● Task item
The answer must be a single number: how many lines of the entries below include "Russland".

Itemized modification records:
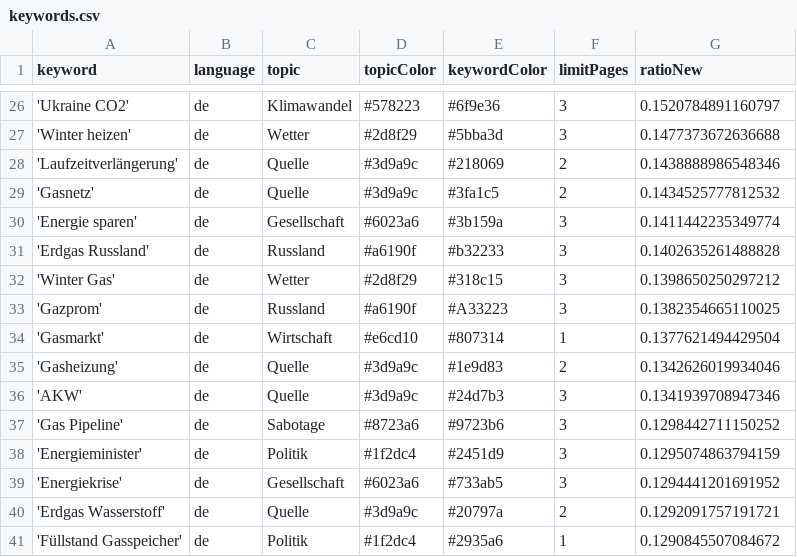
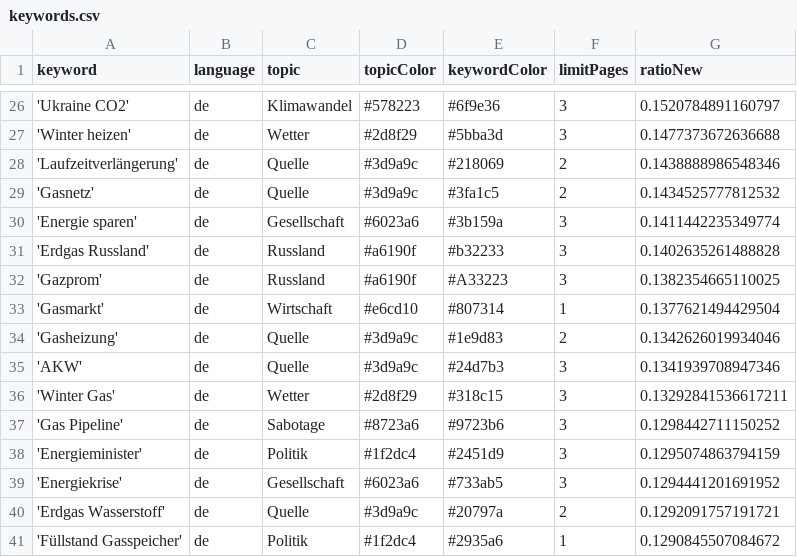
Before and after one commit to newsWhisperer/winterWeapon, a CSV file: keywords.csv, drawn as a sheet; only a part is shown, gaps mark what is left out.

```diff
--- a/keywords.csv
+++ b/keywords.csv
@@ -31,3 +31,2 @@ keyword,language,topic,topicColor,keywordColor,limitPages,ratioNew
 'Erdgas Russland',de,Russland,#a6190f,#b32233,3,0.1402635261488828
-'Winter Gas',de,Wetter,#2d8f29,#318c15,3,0.1398650250297212
 'Gazprom',de,Russland,#a6190f,#A33223,3,0.1382354665110025
@@ -36,2 +35,3 @@ keyword,language,topic,topicColor,keywordColor,limitPages,ratioNew
 'AKW',de,Quelle,#3d9a9c,#24d7b3,3,0.1341939708947346
+'Winter Gas',de,Wetter,#2d8f29,#318c15,3,0.13292841536617211
 'Gas Pipeline',de,Sabotage,#8723a6,#9723b6,3,0.1298442711150252
```
Also changed, not shown: csv/news_2024_12.csv.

● Task response
2